With all the technology hospitals are now implementing, hospitals face a difficult challenge. Information must be both accessible and secure. Syed says his strategic plan for security starts with interactions between the CIO and other executives. “Our CIO is on an operating committee that makes all the decisions around the strategic direction of Barnabas Health,” he explains. “He discusses security measures with senior management to apprise them of risks, issues, and solutions while analyzing what we need to do to align with their strategic goals.”

Like all health systems, Barnabas Health is rapidly moving toward electronic health record (EHR) implementation and health-information exchanges. These big-ticket items require the transfer and exchange of unprecedented amounts of digital information internally and externally. Syed’s team has to protect this data as it is exchanged in real time, all the while ensuring they meet regulatory requirements, minimize risks, and prevent attacks.

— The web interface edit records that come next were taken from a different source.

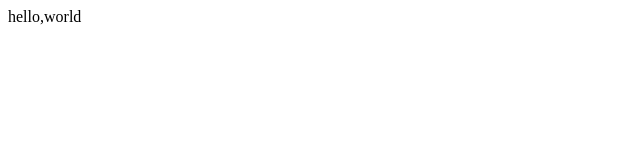
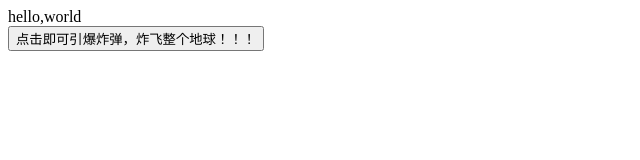
Before and after one commit to laulua/project_02, a plain HTML site: page index.html in a window 1280 px wide. Shown: the whole page, without its empty margins (0-640 px from the left). Drawn offline with Linux system fonts and the light colour scheme.

Commit message:
初始化了index.html中的内容

```diff
--- a/index.html
+++ b/index.html
@@ -10,6 +10,7 @@
 
 <body>
   <div>hello,world</div>
+  <button>点击即可引爆炸弹，炸飞整个地球！！！</button>
 </body>
 
 </html>
```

In 2008, some internal incidents around the misuse of equipment led Syed to change course. He created a new encryption policy to protect company data by equipping all assets, especially laptops, with a new data-encryption program. Now, every laptop Barnabas Health owns is encrypted regardless of the information stored within. The policy will soon extend to desktops, and Syed’s team has blocked USB ports with a Symantec solution. To access the drives, users must employ a predefined USB drive. As things move forward, Barnabas Health’s security department will issue encryptable thumb drives and limit the number of people authorized to copy removable media. Furthermore, the company prohibits third-party webmail, online storage, and mobile chat. “Everything we do and all the security measures we implement are about limiting risk to protect patient data,” says Syed.

The team is also working on a degree of permeability program to monitor all data movement and is building on Barnabas’s risk-assessment process to further scrutinize all initiatives before their launch date. This helps protect data by introducing a standardized approach that governs data access, backup, and discard.

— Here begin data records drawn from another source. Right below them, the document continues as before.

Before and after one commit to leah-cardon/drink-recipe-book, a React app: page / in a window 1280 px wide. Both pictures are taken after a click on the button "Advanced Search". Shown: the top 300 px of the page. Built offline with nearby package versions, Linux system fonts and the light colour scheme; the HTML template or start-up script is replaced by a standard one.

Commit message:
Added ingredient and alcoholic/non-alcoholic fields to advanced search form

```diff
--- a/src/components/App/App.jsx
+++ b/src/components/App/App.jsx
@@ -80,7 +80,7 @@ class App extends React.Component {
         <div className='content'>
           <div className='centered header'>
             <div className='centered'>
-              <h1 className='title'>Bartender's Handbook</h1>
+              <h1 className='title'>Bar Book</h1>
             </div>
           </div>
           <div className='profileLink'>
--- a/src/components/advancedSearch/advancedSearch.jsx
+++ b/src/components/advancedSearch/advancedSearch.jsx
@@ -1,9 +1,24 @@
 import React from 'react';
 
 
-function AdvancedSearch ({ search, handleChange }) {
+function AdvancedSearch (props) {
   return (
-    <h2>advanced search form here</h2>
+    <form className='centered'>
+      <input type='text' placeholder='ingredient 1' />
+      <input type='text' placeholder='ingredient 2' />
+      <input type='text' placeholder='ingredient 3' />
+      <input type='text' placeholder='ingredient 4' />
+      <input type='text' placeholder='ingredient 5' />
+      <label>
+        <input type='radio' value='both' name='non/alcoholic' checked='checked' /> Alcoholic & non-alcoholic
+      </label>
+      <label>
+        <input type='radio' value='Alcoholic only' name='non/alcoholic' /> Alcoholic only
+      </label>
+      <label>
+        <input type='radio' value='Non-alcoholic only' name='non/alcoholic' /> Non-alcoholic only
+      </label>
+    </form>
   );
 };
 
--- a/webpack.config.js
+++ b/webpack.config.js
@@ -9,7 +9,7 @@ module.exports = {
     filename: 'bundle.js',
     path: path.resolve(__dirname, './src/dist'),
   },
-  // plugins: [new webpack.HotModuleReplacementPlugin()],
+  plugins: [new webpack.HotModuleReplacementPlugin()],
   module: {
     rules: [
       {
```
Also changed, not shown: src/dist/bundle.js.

Until last year, most cyber attacks targeted financial institutions. But in 2013, hackers launched a DoS attack against a health-care system in England because of their position on patient care. In April of 2014, Boston Children’s Hospital confirmed that its security teams had been fighting weeklong cyber attacks that took down various online services. According to the Boston Globe, Anonymous may have launched the attack in response to an ongoing child custody case involving alleged abuse. At Barnabas, Syed has implemented a DoS protection system at the perimeter level, with monitoring two steps away from the system’s network. If an attack occurs, alerts will trigger and allow security workers to shift Internet traffic and respond accordingly so critical systems remain online.

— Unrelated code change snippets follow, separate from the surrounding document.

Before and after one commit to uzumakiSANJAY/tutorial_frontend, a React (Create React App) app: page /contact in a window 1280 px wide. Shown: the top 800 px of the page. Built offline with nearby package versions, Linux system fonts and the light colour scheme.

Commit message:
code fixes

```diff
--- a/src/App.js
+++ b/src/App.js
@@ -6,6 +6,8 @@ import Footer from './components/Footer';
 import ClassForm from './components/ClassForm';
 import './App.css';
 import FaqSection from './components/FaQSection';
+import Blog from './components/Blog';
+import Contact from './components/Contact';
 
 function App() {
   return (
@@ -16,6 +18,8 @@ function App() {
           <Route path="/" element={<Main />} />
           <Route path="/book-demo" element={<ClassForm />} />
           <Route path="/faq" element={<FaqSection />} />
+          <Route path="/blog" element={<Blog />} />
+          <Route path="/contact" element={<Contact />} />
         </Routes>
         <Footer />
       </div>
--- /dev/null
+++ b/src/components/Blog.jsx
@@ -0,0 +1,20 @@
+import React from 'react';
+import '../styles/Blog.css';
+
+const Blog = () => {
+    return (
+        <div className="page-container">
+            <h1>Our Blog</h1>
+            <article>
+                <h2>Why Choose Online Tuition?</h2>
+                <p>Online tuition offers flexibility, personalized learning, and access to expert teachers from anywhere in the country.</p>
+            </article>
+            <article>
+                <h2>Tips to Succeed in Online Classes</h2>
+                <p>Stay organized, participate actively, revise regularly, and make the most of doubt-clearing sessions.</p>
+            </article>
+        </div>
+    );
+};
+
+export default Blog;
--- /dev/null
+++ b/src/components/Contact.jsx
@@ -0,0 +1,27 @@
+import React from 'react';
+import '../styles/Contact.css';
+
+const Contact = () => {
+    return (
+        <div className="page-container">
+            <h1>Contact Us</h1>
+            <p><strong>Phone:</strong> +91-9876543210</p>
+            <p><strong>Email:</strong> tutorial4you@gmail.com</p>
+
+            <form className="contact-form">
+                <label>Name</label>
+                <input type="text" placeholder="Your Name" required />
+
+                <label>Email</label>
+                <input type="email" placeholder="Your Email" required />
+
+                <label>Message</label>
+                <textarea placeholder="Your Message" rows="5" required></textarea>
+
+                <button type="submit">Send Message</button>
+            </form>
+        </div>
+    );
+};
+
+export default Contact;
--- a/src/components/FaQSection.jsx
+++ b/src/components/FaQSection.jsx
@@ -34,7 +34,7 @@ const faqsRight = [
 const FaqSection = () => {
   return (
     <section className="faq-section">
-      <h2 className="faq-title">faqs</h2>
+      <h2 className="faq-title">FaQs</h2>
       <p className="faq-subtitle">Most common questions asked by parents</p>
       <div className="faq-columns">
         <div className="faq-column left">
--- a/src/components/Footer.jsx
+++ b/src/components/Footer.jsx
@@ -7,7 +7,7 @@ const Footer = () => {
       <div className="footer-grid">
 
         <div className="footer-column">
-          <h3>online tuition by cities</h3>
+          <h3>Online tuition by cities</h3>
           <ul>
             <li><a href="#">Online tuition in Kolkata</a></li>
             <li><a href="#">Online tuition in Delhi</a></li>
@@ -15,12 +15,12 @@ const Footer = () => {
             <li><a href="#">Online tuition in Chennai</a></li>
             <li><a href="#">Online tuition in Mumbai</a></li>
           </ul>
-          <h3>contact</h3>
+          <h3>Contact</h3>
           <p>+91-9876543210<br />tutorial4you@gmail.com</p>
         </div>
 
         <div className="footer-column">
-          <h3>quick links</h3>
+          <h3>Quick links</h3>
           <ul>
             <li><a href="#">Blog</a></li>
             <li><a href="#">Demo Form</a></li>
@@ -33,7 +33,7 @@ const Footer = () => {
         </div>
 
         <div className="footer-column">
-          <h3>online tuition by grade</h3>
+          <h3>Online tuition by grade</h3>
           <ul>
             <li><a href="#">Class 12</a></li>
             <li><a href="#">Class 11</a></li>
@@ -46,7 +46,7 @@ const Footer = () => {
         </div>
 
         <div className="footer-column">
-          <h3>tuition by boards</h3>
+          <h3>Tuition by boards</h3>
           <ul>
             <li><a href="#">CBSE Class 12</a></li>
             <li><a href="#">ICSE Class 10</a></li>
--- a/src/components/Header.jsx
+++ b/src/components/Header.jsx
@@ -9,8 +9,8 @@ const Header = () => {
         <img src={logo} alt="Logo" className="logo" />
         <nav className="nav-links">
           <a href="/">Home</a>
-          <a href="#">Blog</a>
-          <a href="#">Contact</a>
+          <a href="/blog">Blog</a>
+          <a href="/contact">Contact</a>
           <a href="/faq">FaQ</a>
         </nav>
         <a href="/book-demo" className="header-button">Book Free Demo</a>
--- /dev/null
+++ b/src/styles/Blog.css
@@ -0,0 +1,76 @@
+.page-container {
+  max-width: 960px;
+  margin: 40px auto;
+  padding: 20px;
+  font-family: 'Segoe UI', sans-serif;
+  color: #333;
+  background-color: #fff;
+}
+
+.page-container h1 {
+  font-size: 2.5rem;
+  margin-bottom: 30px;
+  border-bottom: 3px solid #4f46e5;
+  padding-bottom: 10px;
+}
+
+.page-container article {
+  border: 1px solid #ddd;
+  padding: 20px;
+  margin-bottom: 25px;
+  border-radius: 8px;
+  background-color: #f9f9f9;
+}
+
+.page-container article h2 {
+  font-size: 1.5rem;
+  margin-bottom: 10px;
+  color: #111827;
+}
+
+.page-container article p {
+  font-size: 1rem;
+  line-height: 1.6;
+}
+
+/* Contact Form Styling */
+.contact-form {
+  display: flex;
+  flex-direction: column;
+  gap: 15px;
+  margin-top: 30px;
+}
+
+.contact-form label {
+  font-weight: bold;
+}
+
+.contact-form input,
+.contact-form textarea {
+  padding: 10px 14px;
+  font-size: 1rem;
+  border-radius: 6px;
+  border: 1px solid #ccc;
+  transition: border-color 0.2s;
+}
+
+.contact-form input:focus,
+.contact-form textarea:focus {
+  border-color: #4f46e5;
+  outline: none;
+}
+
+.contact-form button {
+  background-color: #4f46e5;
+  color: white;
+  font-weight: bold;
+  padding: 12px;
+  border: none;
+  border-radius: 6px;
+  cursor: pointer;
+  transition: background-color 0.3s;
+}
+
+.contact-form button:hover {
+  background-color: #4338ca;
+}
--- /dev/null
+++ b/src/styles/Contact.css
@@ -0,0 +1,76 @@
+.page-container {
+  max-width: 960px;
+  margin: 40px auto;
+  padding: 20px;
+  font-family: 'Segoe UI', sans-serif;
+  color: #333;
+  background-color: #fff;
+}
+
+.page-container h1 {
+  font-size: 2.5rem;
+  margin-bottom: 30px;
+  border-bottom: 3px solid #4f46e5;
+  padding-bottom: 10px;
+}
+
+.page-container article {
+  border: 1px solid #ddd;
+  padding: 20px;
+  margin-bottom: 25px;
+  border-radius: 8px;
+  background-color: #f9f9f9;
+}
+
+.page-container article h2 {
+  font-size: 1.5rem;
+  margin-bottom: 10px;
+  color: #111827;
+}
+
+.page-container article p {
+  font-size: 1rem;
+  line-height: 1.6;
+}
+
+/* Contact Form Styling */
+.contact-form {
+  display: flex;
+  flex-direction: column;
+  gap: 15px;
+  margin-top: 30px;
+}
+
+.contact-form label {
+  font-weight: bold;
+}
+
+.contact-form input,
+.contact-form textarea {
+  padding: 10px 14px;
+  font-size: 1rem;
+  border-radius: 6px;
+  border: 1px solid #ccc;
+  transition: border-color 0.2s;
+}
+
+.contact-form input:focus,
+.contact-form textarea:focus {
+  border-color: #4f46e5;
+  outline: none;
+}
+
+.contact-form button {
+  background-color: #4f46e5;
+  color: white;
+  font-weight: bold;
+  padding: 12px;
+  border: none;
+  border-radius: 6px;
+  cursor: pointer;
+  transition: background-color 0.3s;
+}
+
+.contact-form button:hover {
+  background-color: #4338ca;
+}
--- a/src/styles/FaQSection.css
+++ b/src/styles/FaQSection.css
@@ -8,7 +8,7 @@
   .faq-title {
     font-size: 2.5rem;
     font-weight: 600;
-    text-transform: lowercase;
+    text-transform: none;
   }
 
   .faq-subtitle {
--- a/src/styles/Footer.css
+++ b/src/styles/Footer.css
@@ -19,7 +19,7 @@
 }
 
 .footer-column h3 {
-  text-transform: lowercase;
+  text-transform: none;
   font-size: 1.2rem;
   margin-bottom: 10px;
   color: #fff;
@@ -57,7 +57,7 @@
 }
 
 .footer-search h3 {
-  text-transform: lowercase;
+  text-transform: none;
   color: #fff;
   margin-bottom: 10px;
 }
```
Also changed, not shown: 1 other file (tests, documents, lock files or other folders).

While DoS attacks are rare, medical information is valuable. A health-information file contains eighteen records and holds diagnoses, social security numbers, birth dates, insurance data, and other information. Health care today is one of the most complex data–exchange venues, and it’s a venue full of information that hackers could exploit for malicious and fraudulent purposes. By digitizing and sharing medical records, health care in America stands to get cheaper, faster, and better, and it’s going to take IT professionals like Syed to keep data safe during the process.